Some years ago a television commercial expressed the frustrations many of us feel, but I am not sure that the solution is viable. The assumptions in that ad also touch on one of the Ten Commandments.
Ellen Goodman, a newspaper columnist, noted that the unreality of the ad is masked by the seemingly simple solution it proposes. In the commercial, a woman is readying herself to leave her children with a sitter on her way to work. You hear the children complain. They would like to go to the beach with their mom instead. So the mother makes a quick decision to take them there. The children are thrilled. We might say here is a real supermom. At the conclusion of the commercial she is at the beach with the children, in her bathing suit, with her sun screen at her side. She is holding her cell phone, allowing her to pursue a career and spend quality time with her children. Ellen Goodman’s column rips apart this seemingly perfect solution. She notes that while the commercial is trying to convince us that cell phones, laptops, faxes, and pagers liberate us so that we can work anywhere, “the dirty little secret is they neglect to mention however that people who can work anywhere end up working everywhere.” Then she brings some additional evidence from The Wall Street Journal, about a wife who drew the line at his husband bringing his laptop to bed. “Work had become the mÃ©nage a trois of the plugged in household. Home is not where the heart is, it’s where the satellite office is. Even those of us who aren’t officially telecommuting, are tele-moonlighting… the idea that new communications tools shall set us free is about as rational as the idea that you can conduct serious business with three preschoolers building sand castles around your briefcase.”
The larger issues of how we use our time and how we balance time with our families and time when we work is the subject of one of the Ten Commandments in this week’s Torah portion, Yitro. It is true that electronic means of communication were far in the future when the Torah was given at Mount Sinai. However the fourth commandment says, “Keep the Shabbat hallowing it, as the Lord your God commanded you, for six days you are to serve and to do all your work but the seventh day is the Shabbat, for the Lord your God. You are not to do any work” (Exodus 20:8-10). One day a week is for rest. It is a day for not mixing work and rest but for a respite from all our work. It is not a time for multitasking, doing work while at leisure. My computer can run Microsoft Word as I type, and in the background my e mail is arriving, filing my inbox. Occasionally my antivirus software is automatically updated and I can listen to my music on iTunes while I type. Such multitasking, however, is anathema to Shabbat rest and spending time with your family. Imagine when you are home and your spouse is talking to you. He/she complains you are not listening because he/she sees you are reading the paper or watching television. Could you deflect any criticism of what you are doing by saying, “Yes, dear, I am listening. I have just accessed you though my multitasking function”? I don’t suggest you try that at home, even if you are a professional multitasker. If you do, you might want to hide behind a chair to avoid an object thrown in your direction.

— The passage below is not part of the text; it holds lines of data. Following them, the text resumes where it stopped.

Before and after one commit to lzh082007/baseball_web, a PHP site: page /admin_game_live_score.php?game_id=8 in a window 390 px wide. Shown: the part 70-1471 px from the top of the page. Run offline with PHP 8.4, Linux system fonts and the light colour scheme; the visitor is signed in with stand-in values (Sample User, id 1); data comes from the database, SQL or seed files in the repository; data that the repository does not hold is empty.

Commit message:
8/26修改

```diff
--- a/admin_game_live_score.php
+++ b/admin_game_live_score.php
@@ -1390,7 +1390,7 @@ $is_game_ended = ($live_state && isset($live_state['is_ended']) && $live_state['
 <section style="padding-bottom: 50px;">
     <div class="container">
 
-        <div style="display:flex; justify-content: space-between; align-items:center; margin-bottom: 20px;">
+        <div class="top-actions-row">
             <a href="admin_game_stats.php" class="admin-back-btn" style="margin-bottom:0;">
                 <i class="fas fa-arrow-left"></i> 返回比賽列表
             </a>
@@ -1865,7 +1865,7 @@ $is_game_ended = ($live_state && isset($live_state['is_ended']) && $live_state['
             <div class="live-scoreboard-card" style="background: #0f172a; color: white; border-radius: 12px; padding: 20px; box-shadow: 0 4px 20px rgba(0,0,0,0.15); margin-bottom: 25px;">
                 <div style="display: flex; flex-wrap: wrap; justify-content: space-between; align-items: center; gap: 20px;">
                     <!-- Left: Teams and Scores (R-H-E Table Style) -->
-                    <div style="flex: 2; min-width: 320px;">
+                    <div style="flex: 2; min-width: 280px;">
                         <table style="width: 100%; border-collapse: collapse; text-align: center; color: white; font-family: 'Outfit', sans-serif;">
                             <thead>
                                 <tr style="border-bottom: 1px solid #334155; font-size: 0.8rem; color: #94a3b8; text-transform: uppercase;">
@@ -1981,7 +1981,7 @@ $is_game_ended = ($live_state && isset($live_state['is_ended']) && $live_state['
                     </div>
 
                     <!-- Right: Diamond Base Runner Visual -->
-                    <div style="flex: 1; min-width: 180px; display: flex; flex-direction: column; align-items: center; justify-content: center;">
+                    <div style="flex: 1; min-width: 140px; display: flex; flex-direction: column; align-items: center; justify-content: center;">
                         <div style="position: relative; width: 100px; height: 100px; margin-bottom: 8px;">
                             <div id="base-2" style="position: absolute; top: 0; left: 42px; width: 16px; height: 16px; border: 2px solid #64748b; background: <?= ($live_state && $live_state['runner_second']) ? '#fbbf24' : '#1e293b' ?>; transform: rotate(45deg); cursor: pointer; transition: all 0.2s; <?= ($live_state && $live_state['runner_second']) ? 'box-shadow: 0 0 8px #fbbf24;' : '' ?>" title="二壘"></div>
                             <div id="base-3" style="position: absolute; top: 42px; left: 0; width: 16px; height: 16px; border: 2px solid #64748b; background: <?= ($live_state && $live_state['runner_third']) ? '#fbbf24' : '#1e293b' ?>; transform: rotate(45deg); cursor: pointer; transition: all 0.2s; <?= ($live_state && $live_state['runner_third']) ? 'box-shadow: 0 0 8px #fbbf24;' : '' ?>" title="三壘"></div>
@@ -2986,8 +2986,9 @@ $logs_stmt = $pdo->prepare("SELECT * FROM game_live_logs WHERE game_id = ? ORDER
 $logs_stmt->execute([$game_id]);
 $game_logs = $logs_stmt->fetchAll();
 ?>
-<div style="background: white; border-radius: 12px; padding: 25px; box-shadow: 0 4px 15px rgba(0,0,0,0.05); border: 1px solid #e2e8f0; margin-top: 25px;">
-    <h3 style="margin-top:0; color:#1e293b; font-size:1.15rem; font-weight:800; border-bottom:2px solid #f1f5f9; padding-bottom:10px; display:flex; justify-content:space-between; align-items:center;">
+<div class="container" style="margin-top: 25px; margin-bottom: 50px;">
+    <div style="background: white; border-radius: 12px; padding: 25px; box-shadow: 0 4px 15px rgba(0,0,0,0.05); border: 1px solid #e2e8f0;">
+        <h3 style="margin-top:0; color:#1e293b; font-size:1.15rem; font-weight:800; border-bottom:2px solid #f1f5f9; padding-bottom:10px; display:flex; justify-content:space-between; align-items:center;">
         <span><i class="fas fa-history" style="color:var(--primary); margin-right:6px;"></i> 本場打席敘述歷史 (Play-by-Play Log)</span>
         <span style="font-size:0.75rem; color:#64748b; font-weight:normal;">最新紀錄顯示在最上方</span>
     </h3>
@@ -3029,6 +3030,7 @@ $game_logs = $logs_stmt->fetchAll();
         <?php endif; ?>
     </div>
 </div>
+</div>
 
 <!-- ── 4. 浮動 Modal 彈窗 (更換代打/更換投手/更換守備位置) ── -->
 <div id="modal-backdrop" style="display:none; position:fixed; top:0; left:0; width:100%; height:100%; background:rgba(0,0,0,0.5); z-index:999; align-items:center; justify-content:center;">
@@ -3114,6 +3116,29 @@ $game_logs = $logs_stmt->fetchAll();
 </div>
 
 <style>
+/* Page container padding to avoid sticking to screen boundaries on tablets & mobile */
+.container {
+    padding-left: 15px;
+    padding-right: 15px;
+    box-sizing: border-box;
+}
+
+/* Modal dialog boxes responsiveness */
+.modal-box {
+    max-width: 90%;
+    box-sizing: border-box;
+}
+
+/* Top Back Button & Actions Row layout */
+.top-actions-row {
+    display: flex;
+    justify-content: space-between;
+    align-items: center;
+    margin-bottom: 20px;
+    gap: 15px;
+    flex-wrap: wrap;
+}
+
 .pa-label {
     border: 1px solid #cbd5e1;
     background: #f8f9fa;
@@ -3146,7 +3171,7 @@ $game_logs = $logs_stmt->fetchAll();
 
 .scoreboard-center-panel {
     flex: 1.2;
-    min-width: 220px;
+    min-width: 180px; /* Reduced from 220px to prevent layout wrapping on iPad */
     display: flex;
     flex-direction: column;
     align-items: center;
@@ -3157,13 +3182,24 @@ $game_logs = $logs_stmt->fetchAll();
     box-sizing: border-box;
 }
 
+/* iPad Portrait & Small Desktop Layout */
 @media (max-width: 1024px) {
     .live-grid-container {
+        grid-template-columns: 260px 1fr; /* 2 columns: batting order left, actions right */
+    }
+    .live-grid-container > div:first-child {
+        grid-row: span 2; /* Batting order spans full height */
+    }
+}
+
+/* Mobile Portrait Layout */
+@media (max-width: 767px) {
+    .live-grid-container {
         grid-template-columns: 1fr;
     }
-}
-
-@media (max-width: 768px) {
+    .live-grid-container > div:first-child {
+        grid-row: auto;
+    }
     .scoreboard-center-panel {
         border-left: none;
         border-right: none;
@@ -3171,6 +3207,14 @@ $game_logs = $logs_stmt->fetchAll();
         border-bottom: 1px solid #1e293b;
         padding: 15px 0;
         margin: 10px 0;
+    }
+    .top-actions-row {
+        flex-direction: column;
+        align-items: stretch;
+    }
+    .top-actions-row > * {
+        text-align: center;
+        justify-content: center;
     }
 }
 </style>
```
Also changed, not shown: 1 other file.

Rabbi Abraham Joshua Heschel pointed out many years ago -when computers were the size of a living room and the only one to have a portable phone was Dick Tracy – that, “The solution to mankind’s most vexing problems will not be found in renouncing technical civilization. But in attaining some degree of independence of it. In regard to external gifts, there is only one proper attitude – to have them and to be able to do without them” (The Sabbath, pp. 28-29).

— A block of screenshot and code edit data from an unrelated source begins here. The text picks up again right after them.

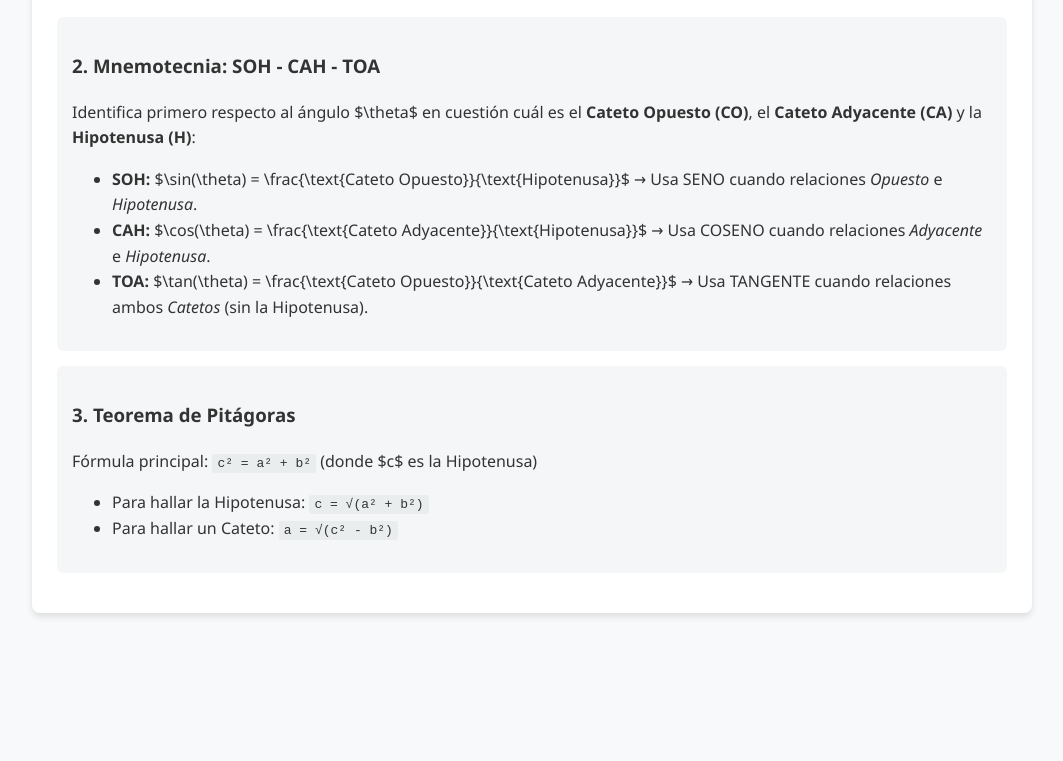
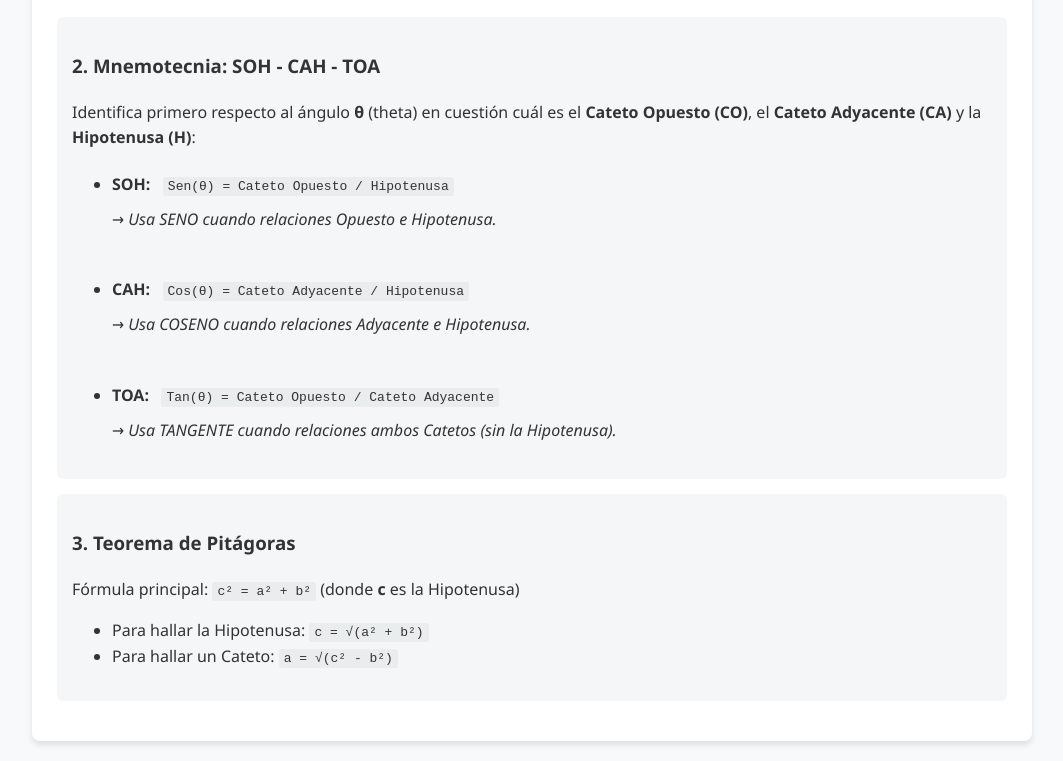
Before and after one commit to Rnsacademic/ejercicios-trigonometria, a plain HTML site: page index.html in a window 1280 px wide. Shown: the part 550-1311 px from the top of the page, without its empty margins (108-1171 px from the left). Before the commit the page ends 1183 px from the top, so only its background shows below. Drawn offline with Linux system fonts and the light colour scheme.

Commit message:
Update index.html

```diff
--- a/index.html
+++ b/index.html
@@ -165,6 +165,7 @@
     </div>
 
     <!-- TAB 1: GUÍA Y TIPS -->
+    <!-- TAB 1: GUÍA Y TIPS -->
     <div id="guia" class="tab-content active">
         <h2>¿Cómo saber qué fórmula utilizar?</h2>
         <p>Aplica este algoritmo de decisión según los datos que te entregue el problema (en un triángulo rectángulo):</p>
@@ -179,17 +180,29 @@
 
         <div class="formula-card">
             <h3>2. Mnemotecnia: SOH - CAH - TOA</h3>
-            <p>Identifica primero respecto al ángulo $\theta$ en cuestión cuál es el <strong>Cateto Opuesto (CO)</strong>, el <strong>Cateto Adyacente (CA)</strong> y la <strong>Hipotenusa (H)</strong>:</p>
-            <ul>
-                <li><strong>SOH:</strong> $\sin(\theta) = \frac{\text{Cateto Opuesto}}{\text{Hipotenusa}}$ &rarr; Usa SENO cuando relaciones <i>Opuesto</i> e <i>Hipotenusa</i>.</li>
-                <li><strong>CAH:</strong> $\cos(\theta) = \frac{\text{Cateto Adyacente}}{\text{Hipotenusa}}$ &rarr; Usa COSENO cuando relaciones <i>Adyacente</i> e <i>Hipotenusa</i>.</li>
-                <li><strong>TOA:</strong> $\tan(\theta) = \frac{\text{Cateto Opuesto}}{\text{Cateto Adyacente}}$ &rarr; Usa TANGENTE cuando relaciones ambos <i>Catetos</i> (sin la Hipotenusa).</li>
+            <p>Identifica primero respecto al ángulo <strong>θ</strong> (theta) en cuestión cuál es el <strong>Cateto Opuesto (CO)</strong>, el <strong>Cateto Adyacente (CA)</strong> y la <strong>Hipotenusa (H)</strong>:</p>
+
+            <ul style="line-height: 2.2;">
+                <li>
+                    <strong>SOH:</strong> &nbsp; <code>Sen(θ) = Cateto Opuesto / Hipotenusa</code>
+                    <br>&rarr; <em>Usa SENO cuando relaciones Opuesto e Hipotenusa.</em>
+                </li>
+                <br>
+                <li>
+                    <strong>CAH:</strong> &nbsp; <code>Cos(θ) = Cateto Adyacente / Hipotenusa</code>
+                    <br>&rarr; <em>Usa COSENO cuando relaciones Adyacente e Hipotenusa.</em>
+                </li>
+                <br>
+                <li>
+                    <strong>TOA:</strong> &nbsp; <code>Tan(θ) = Cateto Opuesto / Cateto Adyacente</code>
+                    <br>&rarr; <em>Usa TANGENTE cuando relaciones ambos Catetos (sin la Hipotenusa).</em>
+                </li>
             </ul>
         </div>
 
         <div class="formula-card">
             <h3>3. Teorema de Pitágoras</h3>
-            <p>Fórmula principal: <code>c² = a² + b²</code> (donde $c$ es la Hipotenusa)</p>
+            <p>Fórmula principal: <code>c² = a² + b²</code> (donde <strong>c</strong> es la Hipotenusa)</p>
             <ul>
                 <li>Para hallar la Hipotenusa: <code>c = √(a² + b²)</code></li>
                 <li>Para hallar un Cateto: <code>a = √(c² - b²)</code></li>
```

Yes, I do own a cell phone, and a Palm Pilot. They make my life easier. Six days a week I carry them with me everywhere I go. One day a week I put them down. I want to give my full attention to my family, my community, and the words of our tradition. I know that everyone is not going to observe a full Shabbat. I wonder, however, if we can turn off our cell phones while watching “Avatar,” why can’t we do the same one night a week at dinner with our family? Don’t they deserve as much of our full attention, without any interruption, as the residents of the planet Pandora?

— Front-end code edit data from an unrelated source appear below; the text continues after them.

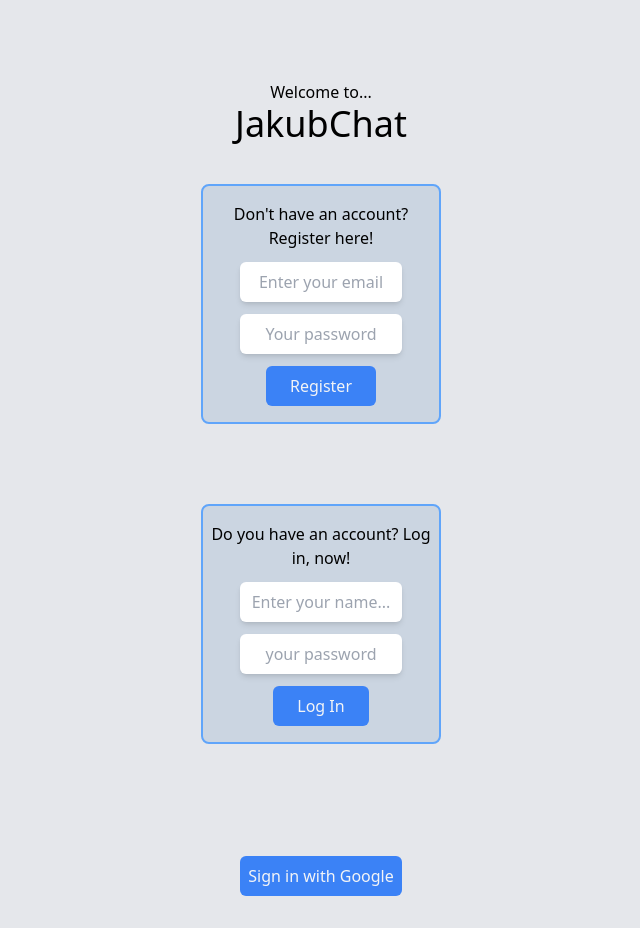
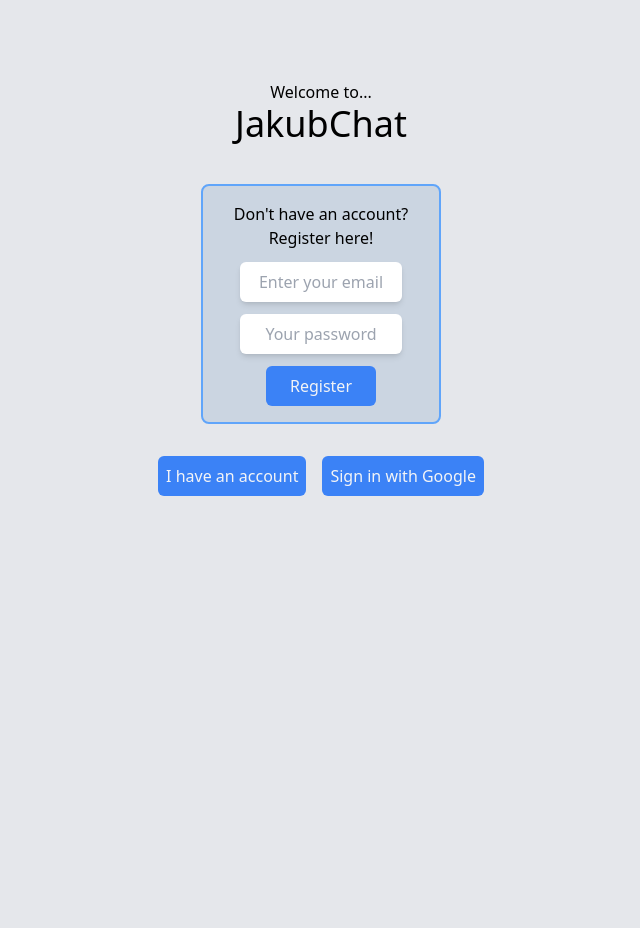
Before and after one commit to pecet3/amber-chat, a React (Vite) app: page / in a window 1280 px wide. Shown: the whole page, without its empty margins (319-959 px from the left). After the commit the page ends 800 px from the top, so only its background shows below. Built offline with nearby package versions, Linux system fonts and the light colour scheme; no server answers; what prettier-plugin-tailwindcss would draw is missing.

Commit message:
edited jsx

```diff
--- a/src/components/Auth/index.tsx
+++ b/src/components/Auth/index.tsx
@@ -15,6 +15,7 @@ export type TLoginData = {
 };
 export const Auth: React.FC<IAuth> = ({ setAuthTrue }) => {
   const [user, setUser] = React.useState<User | null>(null);
+  const [click, setClick] = React.useState(false);
 
   React.useEffect(() => {
     console.log(user);
@@ -34,8 +35,18 @@ export const Auth: React.FC<IAuth> = ({ setAuthTrue }) => {
   return (
     <>
       <Header />
-      <Register setAuthTrue={setAuthTrue} user={user} setUser={setUser} />
-      <LogIn setAuthTrue={setAuthTrue} user={user} setUser={setUser} />
+      {click ? (
+        <LogIn setAuthTrue={setAuthTrue} user={user} setUser={setUser} />
+      ) : (
+        <Register setAuthTrue={setAuthTrue} user={user} setUser={setUser} />
+      )}
+
+      <button
+        className="submitButton my-8"
+        onClick={() => setClick((prev) => (prev = !prev))}
+      >
+        I have an account
+      </button>
       <GoogleAuth setAuthTrue={setAuthTrue} />
     </>
   );
```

Thinking that work and family time can easily combine makes as much sense as having your hot pastrami sandwich on Wonder Bread. Some things are not meant to mix. One day a week we can enrich ourselves by truly focusing on those around us and the eternal values of Judaism.